**Data for the task**
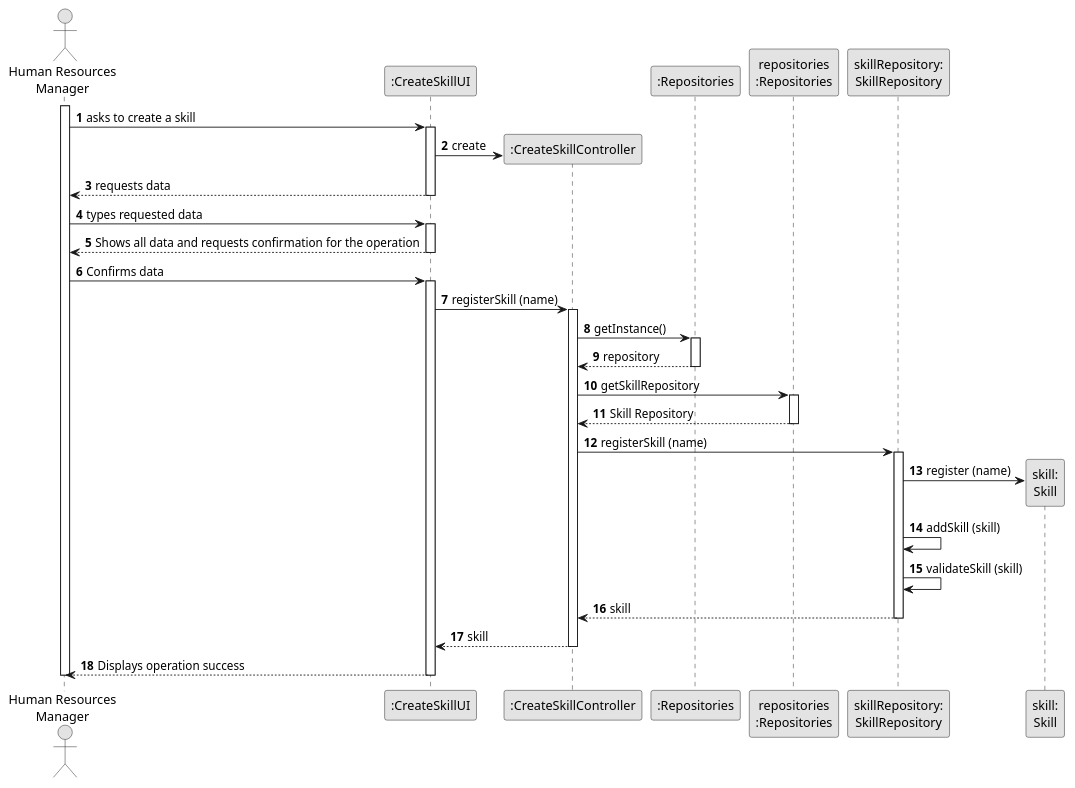
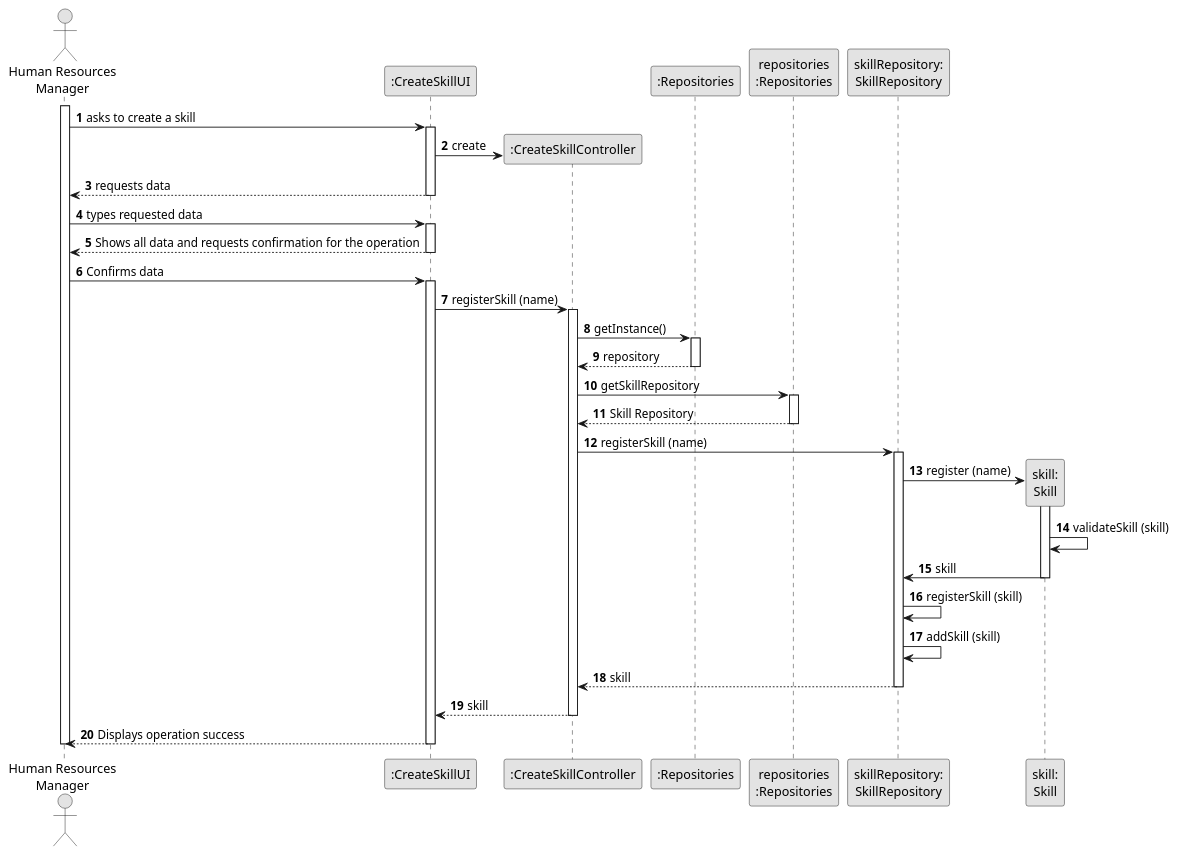
One commit to daniel41silva05/ISEP_2023_2024_LAPR2 changed the diagram in docs/sprintA&B/us001/03.design/puml/us001-sequence-diagram-full.puml. Above: the diagram before and after it, drawn with PlantUML. The commit also changed 1 other file, not shown here.

Commit message:
update US005 US01 full diagram

```diff
--- a/docs/sprintA&B/us001/03.design/puml/us001-sequence-diagram-full.puml
+++ b/docs/sprintA&B/us001/03.design/puml/us001-sequence-diagram-full.puml
@@ -1,72 +1,78 @@
 @startuml
 skinparam monochrome true
 skinparam packageStyle rectangle
 skinparam shadowing false
 
 autonumber
 
 'hide footbox
 actor "Human Resources\nManager" as HRM
 participant ":CreateSkillUI" as UI
 participant ":CreateSkillController" as CTRL
 participant ":Repositories" as REP
 participant "repositories\n:Repositories" as REPS
 participant "skillRepository:\nSkillRepository" as SkillREP
 participant "skill:\nSkill" as SKILL
 
 activate HRM
 
     HRM -> UI : asks to create a skill
     activate UI
 
         UI -> CTRL** : create
 
     UI --> HRM : requests data
     deactivate UI
 
     HRM -> UI : types requested data
     activate UI
 
     UI --> HRM:Shows all data and requests confirmation for the operation
     deactivate UI
 
     HRM -> UI :Confirms data
     activate UI
 
         UI -> CTRL : registerSkill (name)
         activate CTRL
 
             CTRL -> REP : getInstance()
             activate REP
 
             REP --> CTRL : repository
             deactivate REP
 
             CTRL -> REPS : getSkillRepository
             activate REPS
 
             REPS --> CTRL : Skill Repository
             deactivate REPS
 
             CTRL -> SkillREP : registerSkill (name)
             activate SkillREP
 
             SkillREP -> SKILL** : register (name)
+            activate SKILL
+
+                SKILL -> SKILL : validateSkill (skill)
+
+                SKILL -> SkillREP : skill
+                deactivate SKILL
+
+                SkillREP -> SkillREP : registerSkill (skill)
 
                 SkillREP -> SkillREP : addSkill (skill)
-
-                SkillREP -> SkillREP : validateSkill (skill)
 
             SkillREP --> CTRL : skill
             deactivate SkillREP
 
         CTRL --> UI : skill
         deactivate CTRL
 
     UI --> HRM :Displays operation success
     deactivate UI
 
 deactivate HRM
 
 
 @enduml
```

**What the task requires**
Within the listing above, copy each line that has the string "CTRL".

**Response**
 participant ":CreateSkillController" as CTRL
         UI -> CTRL** : create
         UI -> CTRL : registerSkill (name)
         activate CTRL
             CTRL -> REP : getInstance()
             REP --> CTRL : repository
             CTRL -> REPS : getSkillRepository
             REPS --> CTRL : Skill Repository
             CTRL -> SkillREP : registerSkill (name)
             SkillREP --> CTRL : skill
         CTRL --> UI : skill
         deactivate CTRL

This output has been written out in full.